--- START ---
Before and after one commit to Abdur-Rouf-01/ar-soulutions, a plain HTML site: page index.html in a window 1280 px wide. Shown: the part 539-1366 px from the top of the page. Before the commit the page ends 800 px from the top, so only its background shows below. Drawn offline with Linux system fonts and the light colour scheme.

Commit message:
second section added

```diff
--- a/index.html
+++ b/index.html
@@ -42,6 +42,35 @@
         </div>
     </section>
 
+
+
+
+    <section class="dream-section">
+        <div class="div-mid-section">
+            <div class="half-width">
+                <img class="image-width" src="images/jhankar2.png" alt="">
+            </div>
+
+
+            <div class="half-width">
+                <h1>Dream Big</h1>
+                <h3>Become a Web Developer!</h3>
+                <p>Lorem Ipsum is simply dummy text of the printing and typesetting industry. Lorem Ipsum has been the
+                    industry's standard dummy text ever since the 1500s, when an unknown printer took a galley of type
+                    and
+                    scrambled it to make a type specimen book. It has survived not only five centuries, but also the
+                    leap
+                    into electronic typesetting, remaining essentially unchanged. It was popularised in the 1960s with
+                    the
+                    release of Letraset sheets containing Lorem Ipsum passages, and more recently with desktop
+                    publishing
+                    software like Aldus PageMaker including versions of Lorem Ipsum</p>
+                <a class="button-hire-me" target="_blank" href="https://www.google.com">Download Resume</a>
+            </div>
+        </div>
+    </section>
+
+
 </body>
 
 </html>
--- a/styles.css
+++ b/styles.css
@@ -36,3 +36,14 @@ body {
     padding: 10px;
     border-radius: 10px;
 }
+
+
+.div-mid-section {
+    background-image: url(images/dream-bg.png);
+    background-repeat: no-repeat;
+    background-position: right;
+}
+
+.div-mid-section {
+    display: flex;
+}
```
--- END ---
--- START ---
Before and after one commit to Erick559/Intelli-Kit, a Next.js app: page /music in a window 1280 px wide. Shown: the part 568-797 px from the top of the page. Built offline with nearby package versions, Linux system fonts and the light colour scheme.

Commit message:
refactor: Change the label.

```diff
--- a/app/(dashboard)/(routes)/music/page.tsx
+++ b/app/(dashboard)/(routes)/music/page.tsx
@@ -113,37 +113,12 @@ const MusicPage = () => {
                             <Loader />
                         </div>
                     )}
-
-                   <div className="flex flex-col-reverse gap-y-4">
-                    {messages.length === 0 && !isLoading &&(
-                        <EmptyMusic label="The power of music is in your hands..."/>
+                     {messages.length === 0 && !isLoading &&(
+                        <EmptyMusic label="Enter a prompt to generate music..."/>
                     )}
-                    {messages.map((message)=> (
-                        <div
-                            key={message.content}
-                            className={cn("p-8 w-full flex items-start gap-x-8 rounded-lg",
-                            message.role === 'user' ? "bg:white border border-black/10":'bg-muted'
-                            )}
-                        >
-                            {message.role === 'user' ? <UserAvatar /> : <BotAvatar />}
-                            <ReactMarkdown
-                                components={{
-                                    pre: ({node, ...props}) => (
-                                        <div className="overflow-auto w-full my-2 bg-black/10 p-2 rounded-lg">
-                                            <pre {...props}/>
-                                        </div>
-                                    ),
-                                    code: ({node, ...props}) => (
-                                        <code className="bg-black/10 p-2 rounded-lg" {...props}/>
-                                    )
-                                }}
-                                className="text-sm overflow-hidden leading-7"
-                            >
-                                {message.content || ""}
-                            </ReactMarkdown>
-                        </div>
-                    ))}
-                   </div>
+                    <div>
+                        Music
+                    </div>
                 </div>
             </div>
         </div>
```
--- END ---
--- START ---
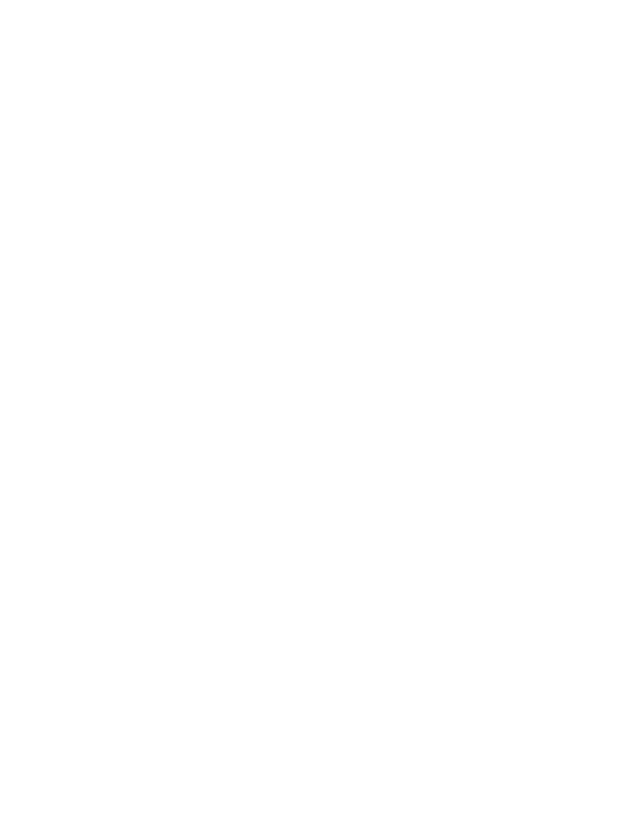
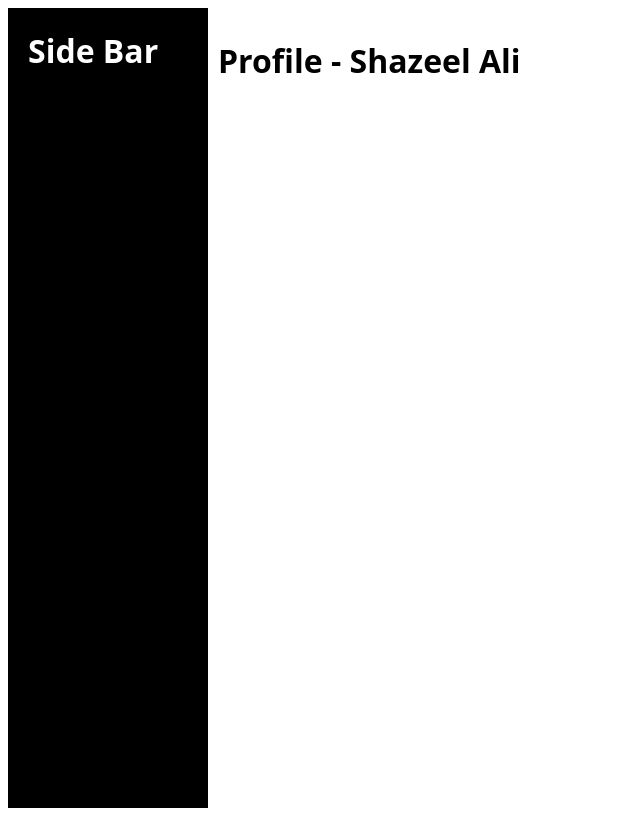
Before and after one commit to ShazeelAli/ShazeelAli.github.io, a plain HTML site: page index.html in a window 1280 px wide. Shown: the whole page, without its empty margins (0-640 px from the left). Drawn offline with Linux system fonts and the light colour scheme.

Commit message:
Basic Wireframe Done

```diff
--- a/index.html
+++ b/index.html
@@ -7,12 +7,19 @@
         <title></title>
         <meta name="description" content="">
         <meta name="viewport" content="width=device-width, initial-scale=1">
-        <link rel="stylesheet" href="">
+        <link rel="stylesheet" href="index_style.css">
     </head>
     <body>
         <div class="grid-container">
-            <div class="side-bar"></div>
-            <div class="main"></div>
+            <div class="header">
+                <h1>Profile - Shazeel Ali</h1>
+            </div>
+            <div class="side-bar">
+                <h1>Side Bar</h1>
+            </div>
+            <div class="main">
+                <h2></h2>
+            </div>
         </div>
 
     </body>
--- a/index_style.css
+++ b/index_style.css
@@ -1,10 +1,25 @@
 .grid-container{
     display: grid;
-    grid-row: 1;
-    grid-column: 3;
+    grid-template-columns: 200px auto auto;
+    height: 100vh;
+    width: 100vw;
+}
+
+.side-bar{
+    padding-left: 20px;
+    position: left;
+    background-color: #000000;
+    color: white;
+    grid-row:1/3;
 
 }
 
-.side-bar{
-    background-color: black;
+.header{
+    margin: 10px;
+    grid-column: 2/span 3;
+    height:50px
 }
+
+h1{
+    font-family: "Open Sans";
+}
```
--- END ---
REQUIRED ACTION:
Scan the material above for lines that contain the string "label", and copy each such line.

TASK RESULT:
refactor: Change the label.
-                        <EmptyMusic label="The power of music is in your hands..."/>
+                        <EmptyMusic label="Enter a prompt to generate music..."/>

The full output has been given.